There is nothing here in UNDERWORLD that passes for a plot. Not really. DeLillo builds his edifice with vignettes, short clipped sections, sometimes abruptly shifting in person, place and time. UNDERWORLD is visual, cinematic, in style. His dialogue, unlike any author I’ve read, rings true, authentic, and captures that pragmatic, nonverbal element in conversation, the way shared histories, context, and physical gestures fill in the gaps. And then there’s the conversations that don’t click at all, people just talking past one another.
But something else important happened on that day when Thompson hit the home run, something of a more ominous sort that would change lives: the Soviet Union exploded their first atomic bomb. Another “shot heard round the world.”

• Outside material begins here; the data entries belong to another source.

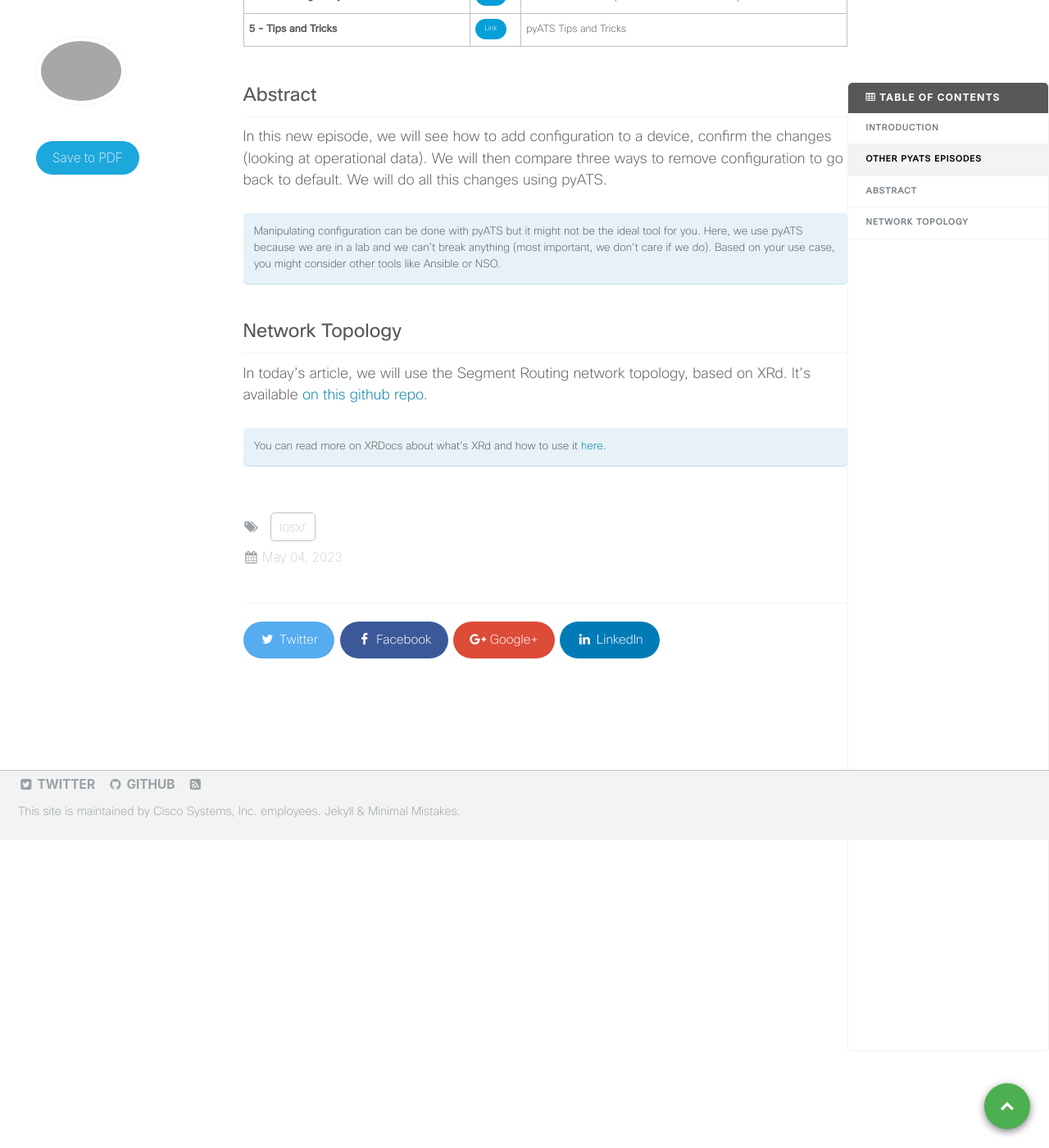
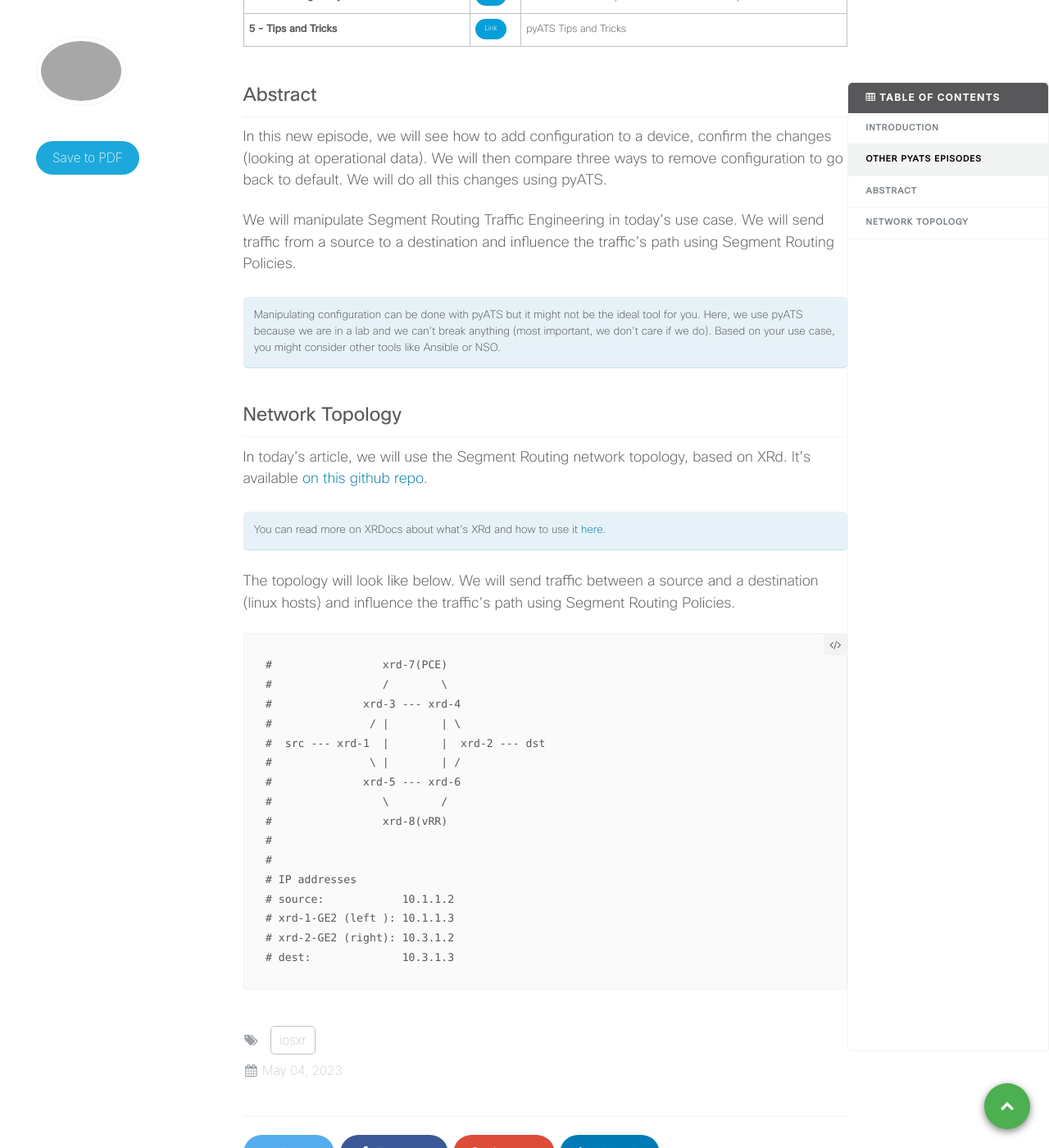
Before and after one commit to xrdocs/programmability, a Jekyll site: the page built from _tutorials/pyats-series-adding-and-removing-configuration.md, in a window 1280 px wide and 1400 px high, scrolled down 1178 px. Shown: the whole window at 82% size. Built offline with Jekyll 4.4.1, drawn with Linux system fonts in a browser that asks for light colours; comment, search, counter and statistics services are not loaded.

Commit message:
Update pyats-series-adding-and-removing-configuration.md

````diff
--- a/_tutorials/pyats-series-adding-and-removing-configuration.md
+++ b/_tutorials/pyats-series-adding-and-removing-configuration.md
@@ -36,6 +36,8 @@ You've missed the first episode? You would like to read more? Below the list of
 
 In this new episode, we will see how to add configuration to a device, confirm the changes (looking at operational data). We will then compare three ways to remove configuration to go back to default. We will do all this changes using pyATS.
 
+We will manipulate Segment Routing Traffic Engineering in today's use case. We will send traffic from a source to a destination and influence the traffic's path using Segment Routing Policies.
+
 Manipulating configuration can be done with pyATS but it might not be the ideal tool for you. Here, we use pyATS because we are in a lab and we can't break anything (most important, we don't care if we do). Based on your use case, you might consider other tools like Ansible or NSO.
 {: .notice--info}
 
@@ -45,3 +47,24 @@ In today's article, we will use the Segment Routing network topology, based on X
 
 You can read more on XRDocs about what's XRd and how to use it [here](https://xrdocs.io/virtual-routing/tutorials/).
 {: .notice--info}
+
+The topology will look like below. We will send traffic between a source and a destination (linux hosts) and influence the traffic's path using Segment Routing Policies.
+
+```
+#                 xrd-7(PCE)
+#                 /        \
+#              xrd-3 --- xrd-4
+#               / |        | \
+#  src --- xrd-1  |        |  xrd-2 --- dst
+#               \ |        | /
+#              xrd-5 --- xrd-6
+#                 \        /
+#                 xrd-8(vRR)
+#
+#
+# IP addresses
+# source:            10.1.1.2
+# xrd-1-GE2 (left ): 10.1.1.3
+# xrd-2-GE2 (right): 10.3.1.2
+# dest:              10.3.1.3
+```
````
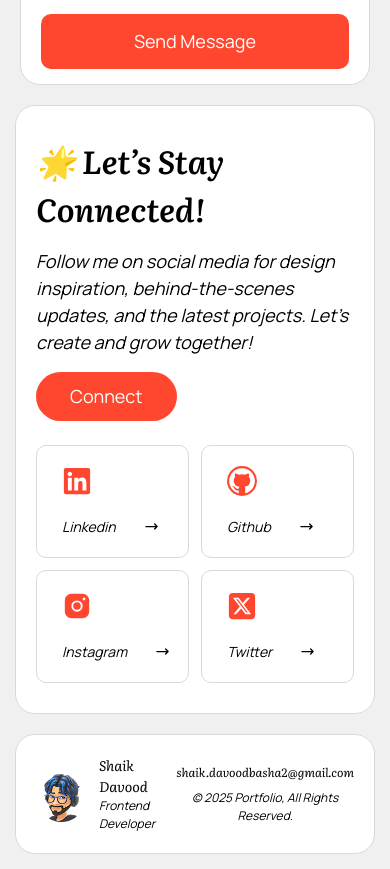
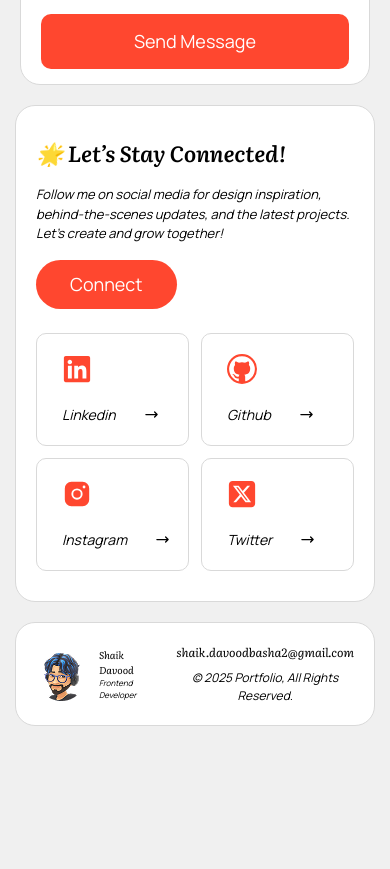
Before and after one commit to shaikdavoodbasha/newportfolio, a React (Vite) app: page /contact in a window 390 px wide. Shown: the part 1560-2429 px from the top of the page. After the commit the page ends 2301 px from the top, so only its background shows below. Built offline with nearby package versions, Linux system fonts and the light colour scheme.

Commit message:
footer text

```diff
--- a/src/Components/Footer.jsx
+++ b/src/Components/Footer.jsx
@@ -33,10 +33,10 @@ const Footer = () => {
         variants={fadeIn}
       >
         <div className="flex flex-col justify-start items-start gap-4 w-full lg:w-[40%]">
-          <h1 className="literata-italic font-semibold text-[32px] dark:text-[#E0E0E0]">
+          <h1 className="literata-italic font-semibold text-[22px] sm:text-[32px] dark:text-[#E0E0E0]">
             🌟 Let’s Stay Connected!
           </h1>
-          <p className="manrope-italic text-[18px] dark:text-[#E0E0E0]">
+          <p className="manrope-italic text-[13px] sm:text-[18px] dark:text-[#E0E0E0]">
             Follow me on social media for design inspiration, behind-the-scenes
             updates, and the latest projects. Let’s create and grow together!
           </p>
@@ -92,8 +92,8 @@ const Footer = () => {
         <div className="flex items-center gap-3">
           <img src={resources.logo} alt="Logo" />
           <div className="flex flex-col ">
-            <h1 className="literata-italic text-[14px]  sm:text-[20px] dark:text-[#E0E0E0]">Shaik Davood</h1>
-            <h2 className="manrope-italic text-[12px] sm:text-[18px] dark:text-[#E0E0E0]">Frontend Developer</h2>
+            <h1 className="literata-italic text-[10px]  sm:text-[20px] dark:text-[#E0E0E0]">Shaik Davood</h1>
+            <h2 className="manrope-italic text-[8px] sm:text-[18px] dark:text-[#E0E0E0]">Frontend Developer</h2>
           </div>
         </div>
 
```
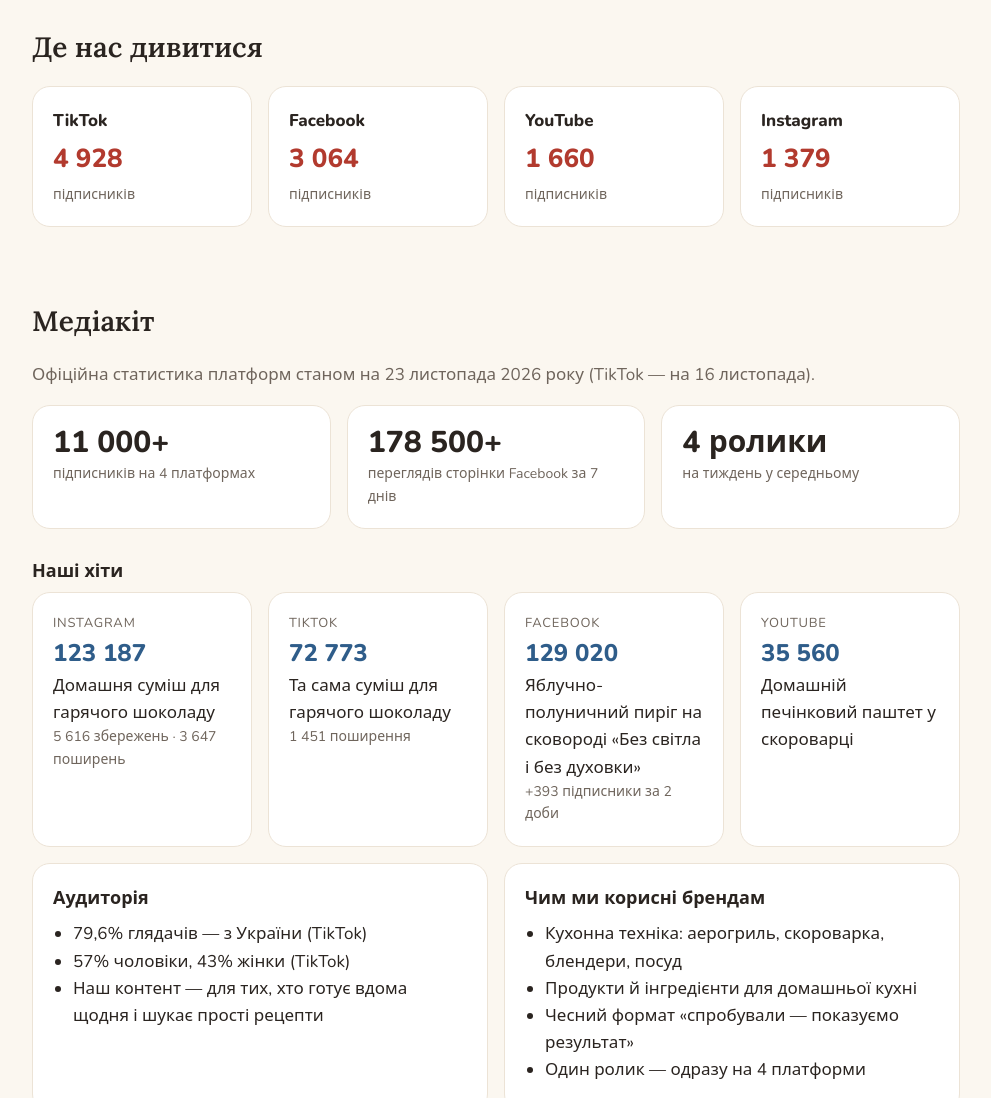
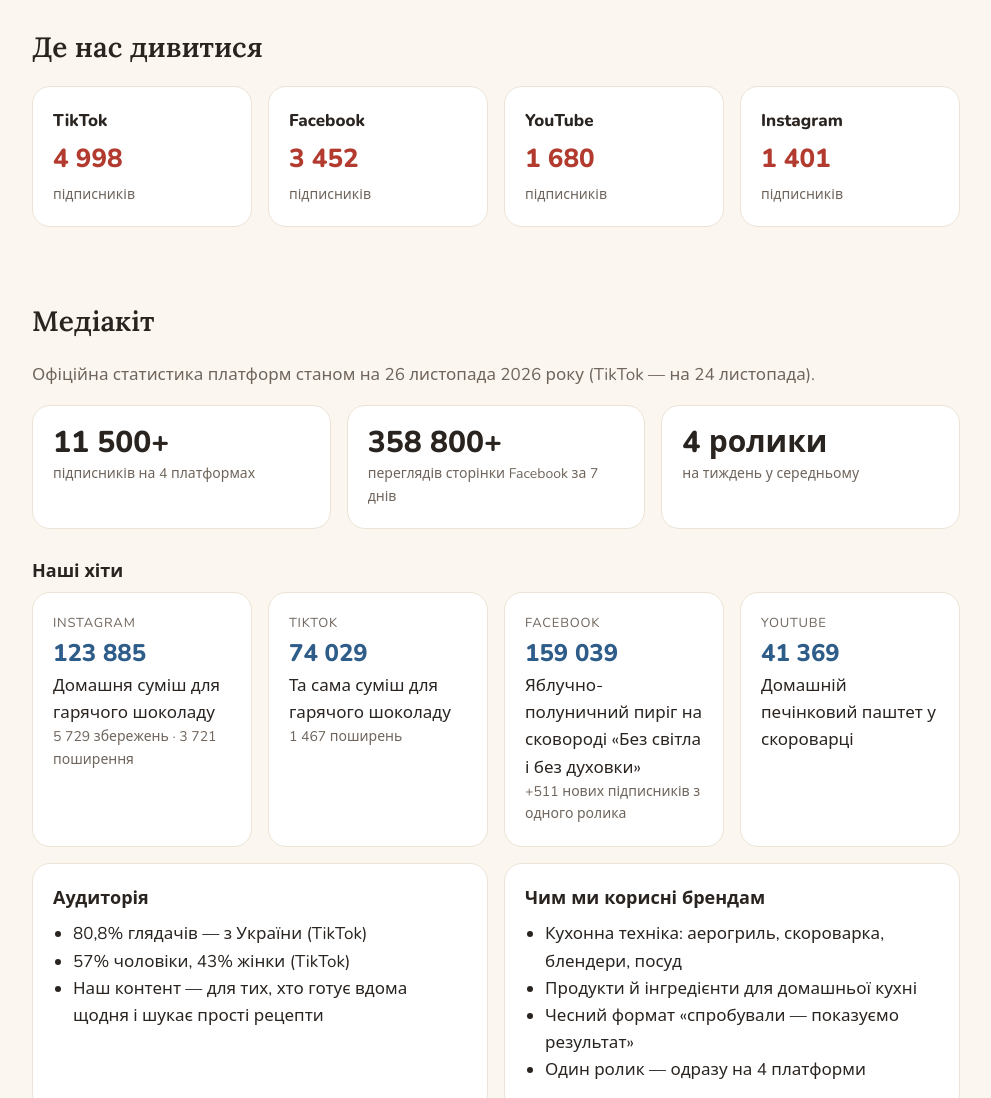
Before and after one commit to oleksandrochkataivasyk/oleksandrochkataivasyk.github.io, a plain HTML site: page index.html in a window 1280 px wide. Shown: the part 660-1758 px from the top of the page, without its empty margins (144-1135 px from the left). Drawn offline with nearby package versions, Linux system fonts and the light colour scheme.

Commit message:
Медіакіт: цифри станом на 26.11.2026

```diff
--- a/index.html
+++ b/index.html
@@ -118,43 +118,43 @@ footer { padding: 32px 0 48px; text-align: center; color: var(--muted); font-siz
       <h2>Де нас дивитися</h2>
       <div class="grid g4">
         <a class="card platform" href="https://www.tiktok.com/@oleksandrochka_ta_ivasyk" target="_blank" rel="noopener">
-          <span class="name">TikTok</span><span class="num">4 928</span><span class="muted small">підписників</span>
+          <span class="name">TikTok</span><span class="num">4 998</span><span class="muted small">підписників</span>
         </a>
         <a class="card platform" href="https://www.facebook.com/1107952639060421" target="_blank" rel="noopener">
-          <span class="name">Facebook</span><span class="num">3 064</span><span class="muted small">підписників</span>
+          <span class="name">Facebook</span><span class="num">3 452</span><span class="muted small">підписників</span>
         </a>
         <a class="card platform" href="https://www.youtube.com/@%D0%9E%D0%BB%D0%B5%D0%BA%D1%81%D0%B0%D0%BD%D0%B4%D1%80%D0%BE%D1%87%D0%BA%D0%B0%D1%82%D0%B0%D0%86%D0%B2%D0%B0%D1%81%D0%B8%D0%BA" target="_blank" rel="noopener">
-          <span class="name">YouTube</span><span class="num">1 660</span><span class="muted small">підписників</span>
+          <span class="name">YouTube</span><span class="num">1 680</span><span class="muted small">підписників</span>
         </a>
         <a class="card platform" href="https://www.instagram.com/oleksandrochka_ta_ivasyk/" target="_blank" rel="noopener">
-          <span class="name">Instagram</span><span class="num">1 379</span><span class="muted small">підписників</span>
+          <span class="name">Instagram</span><span class="num">1 401</span><span class="muted small">підписників</span>
         </a>
       </div>
     </section>
 
     <section id="media-kit">
       <h2>Медіакіт</h2>
-      <p class="muted">Офіційна статистика платформ станом на 23 листопада 2026 року (TikTok — на 16 листопада).</p>
+      <p class="muted">Офіційна статистика платформ станом на 26 листопада 2026 року (TikTok — на 24 листопада).</p>
 
       <div class="grid g3">
-        <div class="card stat"><div class="num">11 000+</div><div class="lbl">підписників на 4 платформах</div></div>
-        <div class="card stat"><div class="num">178 500+</div><div class="lbl">переглядів сторінки Facebook за 7 днів</div></div>
+        <div class="card stat"><div class="num">11 500+</div><div class="lbl">підписників на 4 платформах</div></div>
+        <div class="card stat"><div class="num">358 800+</div><div class="lbl">переглядів сторінки Facebook за 7 днів</div></div>
         <div class="card stat"><div class="num">4 ролики</div><div class="lbl">на тиждень у середньому</div></div>
       </div>
 
       <h3 style="margin-top:28px">Наші хіти</h3>
       <div class="grid g4">
-        <div class="card hit"><div class="where">Instagram</div><div class="views">123 187</div><div>Домашня суміш для гарячого шоколаду</div><div class="muted small">5 616 збережень · 3 647 поширень</div></div>
-        <div class="card hit"><div class="where">TikTok</div><div class="views">72 773</div><div>Та сама суміш для гарячого шоколаду</div><div class="muted small">1 451 поширення</div></div>
-        <div class="card hit"><div class="where">Facebook</div><div class="views">129 020</div><div>Яблучно-полуничний пиріг на сковороді «Без світла і без духовки»</div><div class="muted small">+393 підписники за 2 доби</div></div>
-        <div class="card hit"><div class="where">YouTube</div><div class="views">35 560</div><div>Домашній печінковий паштет у скороварці</div></div>
+        <div class="card hit"><div class="where">Instagram</div><div class="views">123 885</div><div>Домашня суміш для гарячого шоколаду</div><div class="muted small">5 729 збережень · 3 721 поширення</div></div>
+        <div class="card hit"><div class="where">TikTok</div><div class="views">74 029</div><div>Та сама суміш для гарячого шоколаду</div><div class="muted small">1 467 поширень</div></div>
+        <div class="card hit"><div class="where">Facebook</div><div class="views">159 039</div><div>Яблучно-полуничний пиріг на сковороді «Без світла і без духовки»</div><div class="muted small">+511 нових підписників з одного ролика</div></div>
+        <div class="card hit"><div class="where">YouTube</div><div class="views">41 369</div><div>Домашній печінковий паштет у скороварці</div></div>
       </div>
 
       <div class="grid g2" style="margin-top:16px">
         <div class="card">
           <h3>Аудиторія</h3>
           <ul class="clean">
-            <li>79,6% глядачів — з України (TikTok)</li>
+            <li>80,8% глядачів — з України (TikTok)</li>
             <li>57% чоловіки, 43% жінки (TikTok)</li>
             <li>Наш контент — для тих, хто готує вдома щодня і шукає прості рецепти</li>
           </ul>
```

From the 1951 events, the Giants-Dodgers game and the Soviet test explosion, DeLillo jumps to 1992 and the Arizona desert and a group of artists using mothballed B-52s as their canvass. From there, the novel moves backward chronologically, back to 1951. Was this to mimic the countdown of a rocket, or atomic blast? No matter, it works. We see some of the characters in their full development in 1992, then over the next 700+ pages learn how they got that way.
It’s a huge cast of characters, many historical figures like J. Edgar Hoover, Frank Sinatra, Lenny Bruce, Jackie Gleason, and Harry Caray.
If there is an overriding theme or motif in the novel, it is the obsession with trash. Garbage. Where the home run baseball is the antithesis of trash - a treasured piece of baseball history - the atomic bomb has the ability to turn the world to trash. And then there’s the problem of the spent plutonium, that ultimate of all hazardous wastes. Even one of the main characters, Nick Shay, owner of the 1951 baseball, works for an international waste company.
The Jesuits taught me to examine things for second meanings and deeper connections. Were they thinking about waste? We were waste managers, waste giants, we processed universal waste. Waste has a solemn aura now, an aspect of untouchability. White containers of plutonium waste with yellow caution tags. Handle carefully. Even the lowest household trash is closely observed. People look at their garbage differently now, seeing every bottle and crushed carton in a planetary context. 
The writing is as good as it gets. And while there is certainly joy in the first reading, I’m finding it equally entertaining after turning that final page to return to the first chapters and reacquaint myself with the characters I just left, forty years older in DeLillo’s reverse chronology, and a few months after I’d begun reading. Like a lot of post-modern literature, UNDERWORLD isn’t for those looking for linear plotting, or plotting at all, for that matter. And the characters are not particularly fleshed out. But the journey is certainly worth the time and effort.
Most recent customer reviews
Look, this isn't for everyone. It's slow, it meanders aimlessly for hundreds of pages.Read more